Dr Ashraf Choudhary , who retired from politics in November last year after serving three terms as Member of Parliament on Labour List, said that the changing demography of the country warranted additional numbers in the debating chamber from the Sub-Continent.
“The substantial increase in the number of people from the Indian Sub-Continent (especially from India, Pakistan and Sri Lanka) that we have been experiencing in recent years has given rise to a number of cultural, social and community issues. In order that these issues are effectively addressed, there is a need for added strength in our Parliament. I believe that youngsters should undertake such a responsibility,” he said.
Dr Choudhary was speaking at a dinner reception organised in his honour by the Pakistan Association of New Zealand and Pakistan Business Association of New Zealand at Sudima Airport Hotel in Auckland on April 28, 2012. It was the tenth such function held since he his retirement from Parliament over the past four months, at each of which, he has advocated more active participation of the younger members of the communities in politics.
“Political parties realise and come to grip with issues only when they are well connected with various ethnic communities and groups. Such was the case with the Labour Party until (former Prime Minister) Helen Clark and her cabinet colleagues attended functions and events organised by Indian, Pakistani, Sri Lankan and other communities. Their visits to Gurdwaras, Mosques and Temples enabled them to understand the cultural, social and traditional values of Sikhs, Muslims and Hindus. While we all work and live together with peace, goodwill and understanding, the need to have our voices raised in Parliament more effectively cannot be over-emphasised,” he said.
Dr Choudhary said New Zealand was lucky to currently have two persons of Indian (Kanwaljit Singh Bakshi) and Indo-Fijian origin (Dr Rajen Prasad).
“It would not tire me to reiterate the need for our young people to actively engage themselves in the country’s politics. You must be committed, prepared to sacrifice your time and serve the people. I have never considered myself as just a person of Pakistani origin. In fact, I have engaged more with people of the Indian community than people of Pakistani origin,” he said.
Pakistan High Commissioner Syed Ibne Abbas described the function as ‘a special event for Dr Choudhary, his family and the Pakistani community.’

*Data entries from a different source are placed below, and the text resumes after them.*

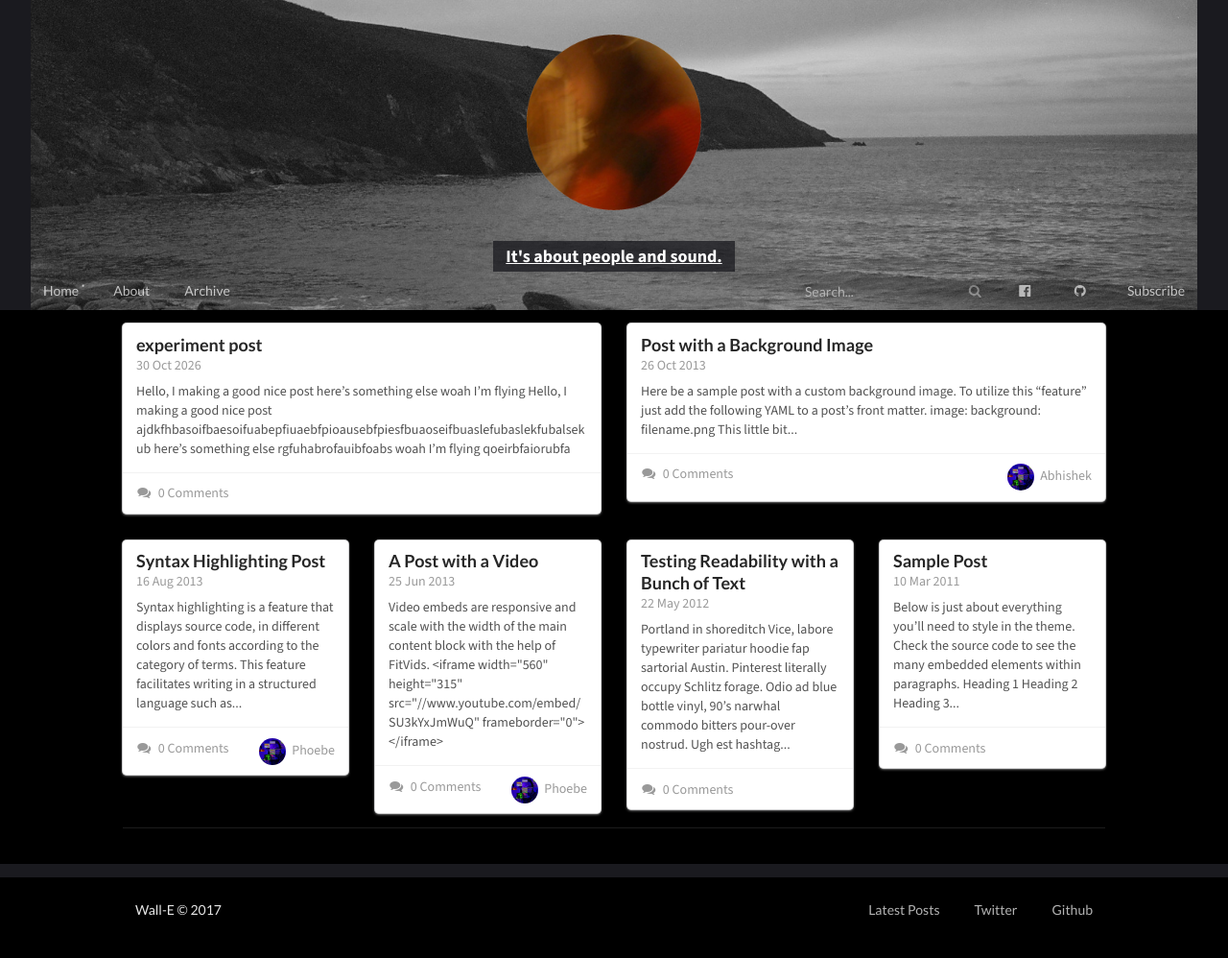
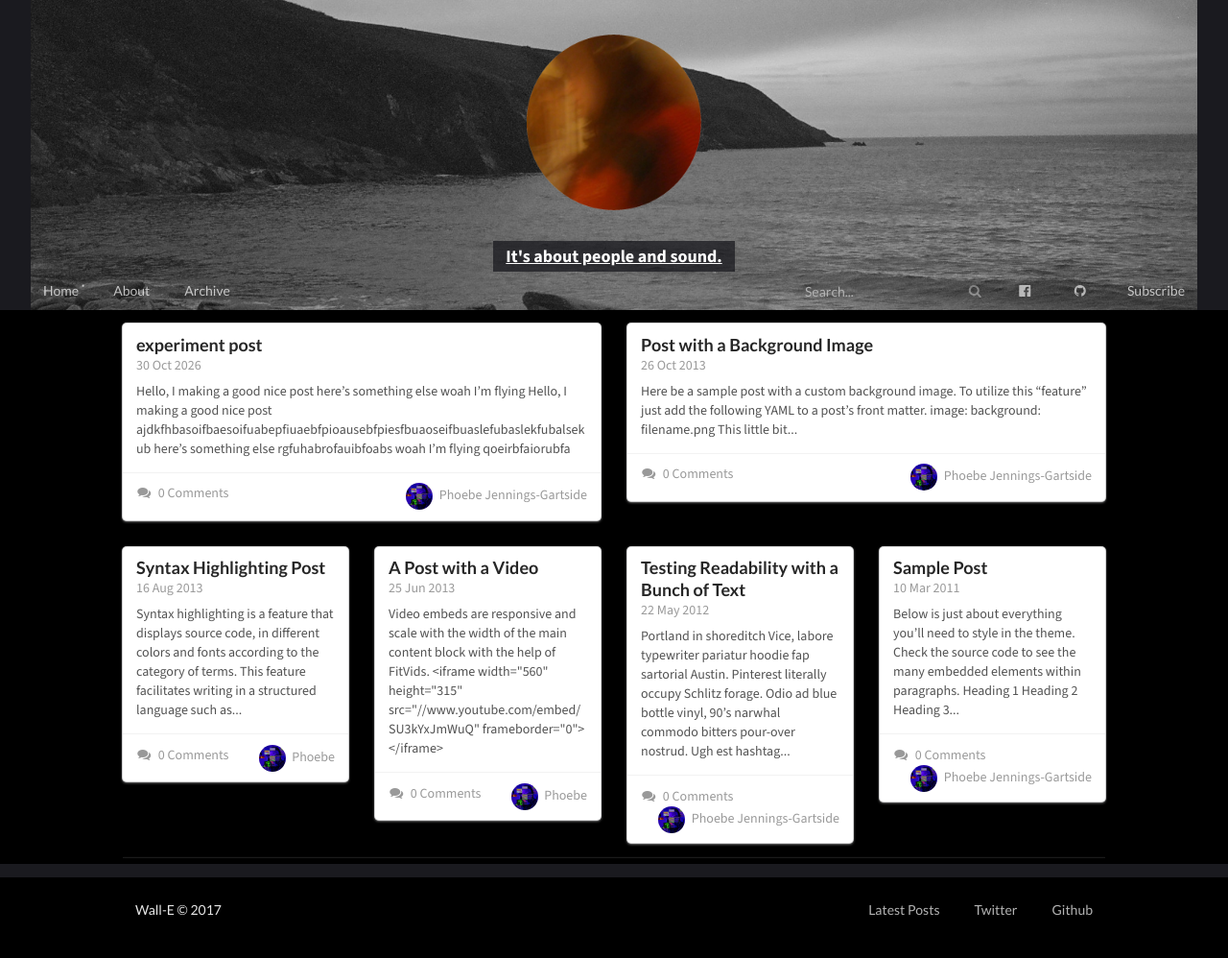
Before and after one commit to ZOOCHOSIS-BLOG/ZOOCHOSIS-BLOG.github.io, a Jekyll site: the page built from index.html, in a window 1280 px wide. Shown: the whole page at 96% size. Built offline with Jekyll 4.4.1, drawn with Linux system fonts in a browser that asks for light colours; the list of posts is cut into pages by our own code; comment, search, counter and statistics services are not loaded.

Commit message:
author 2

```diff
--- a/_includes/card.html
+++ b/_includes/card.html
@@ -33,9 +33,10 @@
         <a href="{{ post.url }}index.html#disqus_thread" data-disqus-identifier="{{post.url}}">
             0 Comments
         </a>
-        {% if post.author %}
+        {% assign card_author = post.author | default: site.author %}
+        {% if card_author %}
         <div class="right floated author">
-            <img class="ui avatar image" src="/assets/img/profile.jpg"> {{ post.author }}
+            <img class="ui avatar image" src="/assets/img/profile.jpg"> {{ card_author }}
         </div>
         {% endif %}
     </div>
--- a/_posts/2013-10-26-background-image.md
+++ b/_posts/2013-10-26-background-image.md
@@ -3,7 +3,7 @@ layout: post
 title: Post with a Background Image
 description: "Sample post with a background image CSS override."
 tags: [sample post]
-author: Abhishek
+author: Phoebe Jennings-Gartside
 image:
   background: "/assets/img/other photos/solid black.jpg"
 ---
```
Also changed, not shown: _posts/2026-10-30-expriment post.md (+1 -1 lines).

“Dr Choudhary has distinguished himself as a ‘true gentleman.’ He was the first Member of Parliament representing the South Asian, Muslim and Pakistani communities. He has a passion for public service. We are indeed proud of him,” he said.

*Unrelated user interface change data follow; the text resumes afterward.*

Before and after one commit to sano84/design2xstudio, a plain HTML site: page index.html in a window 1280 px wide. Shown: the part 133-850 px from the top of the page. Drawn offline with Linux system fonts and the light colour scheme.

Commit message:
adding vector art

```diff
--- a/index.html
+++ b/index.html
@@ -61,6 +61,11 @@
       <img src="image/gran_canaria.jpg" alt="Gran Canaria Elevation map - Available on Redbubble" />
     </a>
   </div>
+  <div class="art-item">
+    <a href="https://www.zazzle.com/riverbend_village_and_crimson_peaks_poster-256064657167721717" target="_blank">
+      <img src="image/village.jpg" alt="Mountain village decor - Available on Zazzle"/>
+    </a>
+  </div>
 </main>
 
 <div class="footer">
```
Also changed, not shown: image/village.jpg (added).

As reported in our May 1, 2012 issue, the Pakistan Government would honour Dr Choudhary with a high civilian award in recognition of his services to Pakistan, people of Pakistani origin and for his efforts in boosting bilateral relations.

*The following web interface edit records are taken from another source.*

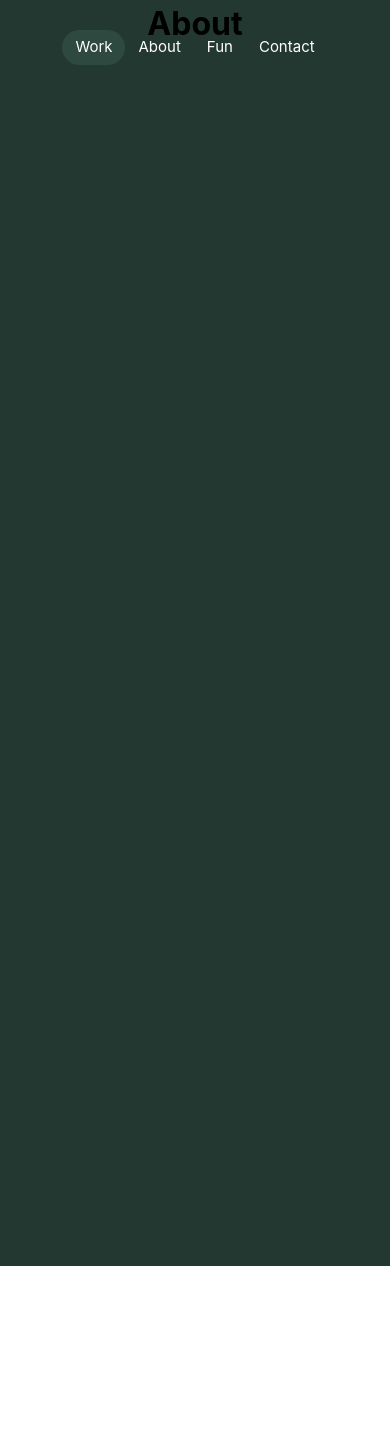
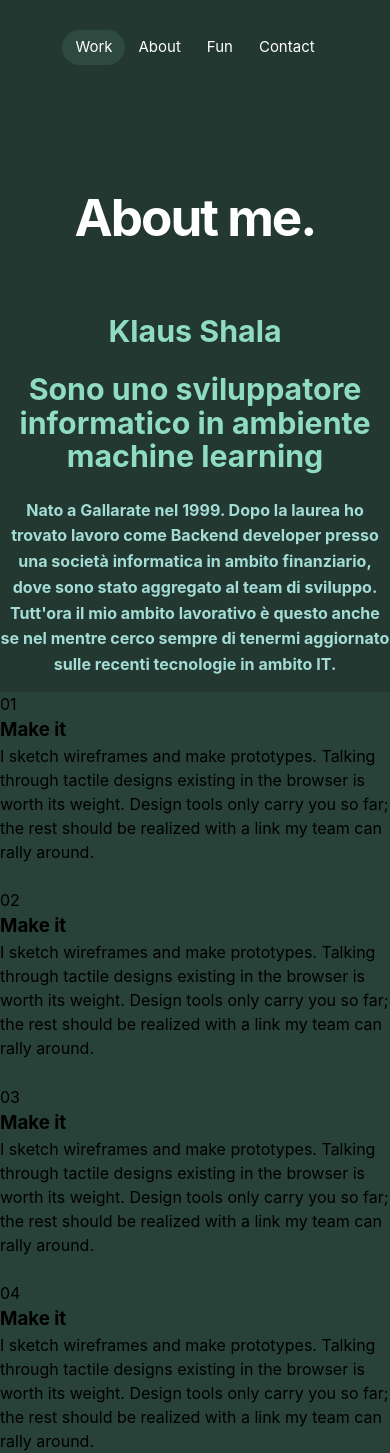
Before and after one commit to klaus-10/portfolio, a React (Create React App) app: page /about in a window 390 px wide. Before the commit the page ends 1266 px from the top, so only its background shows below. Built offline with nearby package versions, Linux system fonts and the light colour scheme.

Commit message:
- title - points

```diff
--- a/src/App.css
+++ b/src/App.css
@@ -47,3 +47,38 @@ h6 {
   font-family: var(--titleFont);
   font-weight: 700;
 }
+
+/* cursor style */
+#pointer-dot {
+  left: 0;
+  top: 0;
+  width: 0;
+  height: 0;
+  border: 2.5px solid white;
+  position: fixed;
+  border-radius: 4px;
+  z-index: 101;
+  pointer-events: none;
+  transition: border-color 0.5s;
+}
+
+#pointer-ring {
+  left: 0;
+  top: 0;
+  width: 0;
+  height: 0;
+  padding: 15px;
+  border: 2px solid #750c7e;
+  position: fixed;
+  border-radius: 100px;
+  z-index: 102;
+  pointer-events: none;
+}
+
+html {
+  cursor: none !important;
+}
+
+a {
+  cursor: none !important;
+}
--- a/src/utils/Utils.js
+++ b/src/utils/Utils.js
@@ -0,0 +1,75 @@
+// cursor
+export const init_pointer = (options) => {
+  // cursor
+  const pointer = document.createElement("div");
+  pointer.id = "pointer-dot";
+  const ring = document.createElement("div");
+  ring.id = "pointer-ring";
+  document.body.insertBefore(pointer, document.body.children[0]);
+  document.body.insertBefore(ring, document.body.children[0]);
+  let mouseX = -100;
+  let mouseY = -100;
+  let ringX = -100;
+  let ringY = -100;
+  let isHover = false;
+  let mouseDown = false;
+  window.onmousemove = (mouse) => {
+    mouseX = mouse.clientX;
+    mouseY = mouse.clientY;
+  };
+
+  window.onmousedown = (mouse) => {
+    mouseDown = true;
+  };
+
+  window.onmouseup = (mouse) => {
+    mouseDown = false;
+  };
+
+  const trace = (a, b, n) => {
+    return (1 - n) * a + n * b;
+  };
+  window["trace"] = trace;
+
+  const getOption = (option) => {
+    let defaultObj = {
+      pointerColor: "#ffff",
+      ringSize: 15,
+      ringClickSize: (options["ringSize"] || 15) - 5,
+    };
+    if (options[option] == undefined) {
+      return defaultObj[option];
+    } else {
+      return options[option];
+    }
+  };
+
+  const render = () => {
+    ringX = trace(ringX, mouseX, 0.2);
+    ringY = trace(ringY, mouseY, 0.2);
+
+    if (document.querySelector(".p-action-click:hover")) {
+      pointer.style.borderColor = getOption("pointerColor");
+      isHover = true;
+    } else {
+      pointer.style.borderColor = "white";
+      isHover = false;
+    }
+    ring.style.borderColor = getOption("pointerColor");
+    if (mouseDown) {
+      ring.style.padding = getOption("ringClickSize") + "px";
+    } else {
+      ring.style.padding = getOption("ringSize") + "px";
+    }
+
+    pointer.style.transform = `translate(${mouseX}px, ${mouseY}px)`;
+    ring.style.transform = `translate(${
+      ringX - (mouseDown ? getOption("ringClickSize") : getOption("ringSize"))
+    }px, ${
+      ringY - (mouseDown ? getOption("ringClickSize") : getOption("ringSize"))
+    }px)`;
+
+    requestAnimationFrame(render);
+  };
+  requestAnimationFrame(render);
+};
--- a/src/views/about/About.css
+++ b/src/views/about/About.css
@@ -0,0 +1,112 @@
+.about-title {
+  padding: 12rem 0 3rem;
+  position: relative;
+}
+
+.about-title h1 {
+  text-align: center;
+  font-size: var(--font-h1);
+  line-height: 100%;
+  letter-spacing: -2px;
+  color: white;
+}
+
+.about-title p {
+  text-align: center;
+  font-size: var(--font-h2);
+  line-height: 100%;
+  letter-spacing: -2px;
+  color: white;
+  font-weight: 100;
+}
+
+.about-me-desc h2 {
+  margin-top: var(--spacing-m);
+  margin-bottom: var(--spacing-xs);
+  font-size: var(--font-h2-display);
+  line-height: 110%;
+  font-family: var(--titleFont);
+  font-weight: 700;
+  color: var(--color-green400);
+}
+
+.about-me-desc p {
+  margin-top: var(--spacing-m);
+  margin-bottom: var(--spacing-xs);
+  font-size: var(--font-body);
+  line-height: 160%;
+  font-family: var(--titleFont);
+  font-weight: 700;
+  color: var(--color-mint);
+}
+
+/* // point section css */
+.about-point {
+  text-align: left;
+}
+.about-point {
+  display: grid;
+  grid-template-columns: repeat(2, 1fr);
+
+  padding: var(--spacing-s) 0 var(--spacing-l);
+  grid-row-gap: var(--spacing-m);
+  margin: var(--spacing-xs) auto var(--spacing-l);
+  position: relative;
+  background: var(--color-white30);
+  backdrop-filter: blur(10px) saturate(1.3);
+  -webkit-backdrop-filter: blur(10px) saturate(1.3);
+
+  border-radius: var(--64px);
+  padding: var(--spacing-l) 0 calc(var(--spacing-l) + var(--42px));
+  margin: var(--spacing-xs) auto calc(var(--spacing-l) - 20px);
+
+  padding: var(--spacing-s) 0 var(--spacing-l);
+  grid-row-gap: var(--spacing-m);
+  margin: var(--spacing-xs) auto var(--spacing-l);
+  position: relative;
+  background: var(--color-white30);
+  backdrop-filter: blur(10px) saturate(1.3);
+  -webkit-backdrop-filter: blur(10px) saturate(1.3);
+}
+.grid-wrap {
+  margin: 0 var(--64px);
+}
+
+/* .entry-1,
+.entry-3 {
+  grid-column-start: 4;
+  grid-column-end: 13;
+}
+
+.entry-2,
+.entry-4 {
+  grid-column-start: 14;
+  grid-column-end: 23;
+} */
+
+@media screen and (max-width: 768px) {
+  .about-point {
+    display: grid;
+    grid-template-columns: 1fr;
+    background: hsl(160.8, 23.8%, 20.6%);
+    border-radius: 0;
+    padding: 0;
+    margin: 0;
+  }
+  .grid-wrap {
+    margin: 0;
+  }
+}
+
+/* general css */
+.flex-center {
+  display: flex;
+  justify-content: center;
+  align-items: center;
+}
+
+.flex-center-evenly {
+  display: flex;
+  justify-content: space-evenly;
+  align-items: center;
+}
--- a/src/views/about/About.js
+++ b/src/views/about/About.js
@@ -4,7 +4,78 @@ import "./About.css";
 export default function About() {
   return (
     <div className="about">
-      <h1>About</h1>
+      <div className="about-title">
+        <h1>About me.</h1>
+        {/* <p>I love Design, Technology, and Story.</p> */}
+      </div>
+
+      <div className="about-me">
+        <div className="about-me-title"></div>
+
+        <div className="about-me-desc">
+          {/* <h3>...</h3> */}
+          <h2>Klaus Shala</h2>
+          <h2>
+            Sono uno sviluppatore informatico in ambiente machine learning
+          </h2>
+          <p>
+            Nato a Gallarate nel 1999. Dopo la laurea ho trovato lavoro come
+            Backend developer presso una società informatica in ambito
+            finanziario, dove sono stato aggregato al team di sviluppo. Tutt'ora
+            il mio ambito lavorativo è questo anche se nel mentre cerco sempre
+            di tenermi aggiornato sulle recenti tecnologie in ambito IT.
+          </p>
+          {/* <img src="https://source.unsplash.com/random" /> */}
+        </div>
+      </div>
+
+      <div className="grid-wrap">
+        <div className="about-point grid">
+          <div className="point-item entry-1">
+            <div>01</div>
+            <h3>Make it</h3>
+            <p>
+              I sketch wireframes and make prototypes. Talking through tactile
+              designs existing in the browser is worth its weight. Design tools
+              only carry you so far; the rest should be realized with a link my
+              team can rally around.
+            </p>
+          </div>
+          <div className="point-item entry-2">
+            <div className="point-count">02</div>
+            <h3>Make it</h3>
+            <p>
+              I sketch wireframes and make prototypes. Talking through tactile
+              designs existing in the browser is worth its weight. Design tools
+              only carry you so far; the rest should be realized with a link my
+              team can rally around.
+            </p>
+          </div>
+          <div className="point-item entry-3">
+            <div>03</div>
+            <h3>Make it</h3>
+            <p>
+              I sketch wireframes and make prototypes. Talking through tactile
+              designs existing in the browser is worth its weight. Design tools
+              only carry you so far; the rest should be realized with a link my
+              team can rally around.
+            </p>
+          </div>
+          <div className="point-item entry-4">
+            <div>04</div>
+            <h3>Make it</h3>
+            <p>
+              I sketch wireframes and make prototypes. Talking through tactile
+              designs existing in the browser is worth its weight. Design tools
+              only carry you so far; the rest should be realized with a link my
+              team can rally around.
+            </p>
+          </div>
+        </div>
+      </div>
+
+      <div className="about-passion"></div>
+      <div className="about-skill"></div>
     </div>
   );
 }
--- a/src/views/home/Home.css
+++ b/src/views/home/Home.css
@@ -1,4 +1,13 @@
 .home {
-  min-height: 150vh;
+  min-height: 100vh;
+  height: 100%;
   background: var(--color-green800);
+  display: flex;
+  justify-content: center;
 }
+
+.outlet-container {
+  max-width: 1600px;
+  width: 100%;
+  height: 100%;
+}
--- a/src/views/home/Home.js
+++ b/src/views/home/Home.js
@@ -1,10 +1,16 @@
-import React from "react";
+import React, { useEffect } from "react";
 import { Outlet, useLocation, useNavigate } from "react-router-dom";
 
 import "./Home.css";
 import Navbar from "../../components/navbar/Navbar";
+import { init_pointer } from "../../utils/Utils";
 
 export default function Home() {
+  // cursor useEffect
+  useEffect(() => {
+    init_pointer({});
+  }, []);
+
   return (
     <div className="home">
       <Navbar />
@@ -12,6 +18,10 @@ export default function Home() {
       <div className="outlet-container">
         <Outlet />
       </div>
+
+      {/* // cursor */}
+      <div class="cursor rounded"></div>
+      <div class="cursor pointed"></div>
     </div>
   );
 }
--- a/src/views/work/Work.js
+++ b/src/views/work/Work.js
@@ -9,6 +9,8 @@ export default function Home() {
         <h1>Hi.I'm Klaus.</h1>
         <h1>A Software Engineer.</h1>
       </div>
+
+      <div className="work-container">{/* json with works */}</div>
     </div>
   );
 }
```
Also changed, not shown: src/components/work-card/WorkCard.js (added, +14 -0 lines), src/views/about/About.json (added, +32 -0 lines), src/components/work-card/WorkCard.css (added).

“An official announcement would be made soon,” Mr Abbas said, without giving details of where and when the Awards ceremony would be held.
Mercury Printz Director and New Zealand Hindu Temple Society Secretary Ilango Krishnamoorthy and Botany Labour Party Local Electorate Committee Chairperson Neelam Choudary presented a shawl to Dr Choudhary on behalf of the Indian community.
Mrs Choudary described the retired politician as a ‘friend in need’ and as ‘a politician who truly represented the people.’
Among the other speakers who paid tribute to Dr Choudhary were Labour MPs George Hawkins, Ross Robertson, Su’a William Sio, Pakistan Association of New Zealand President Naveed Hameed, Pakistan Business Association of New Zealand President Nadeem Ashraf, Sudima Hotels Chief Executive Sudesh Jhunjhnuwala, Pearl of Islands Foundation Director and Intercultural Dialogue Platform Coordinator Kerem Caliskan and Mrs Nadeem Ashraf and the editor of this newspaper.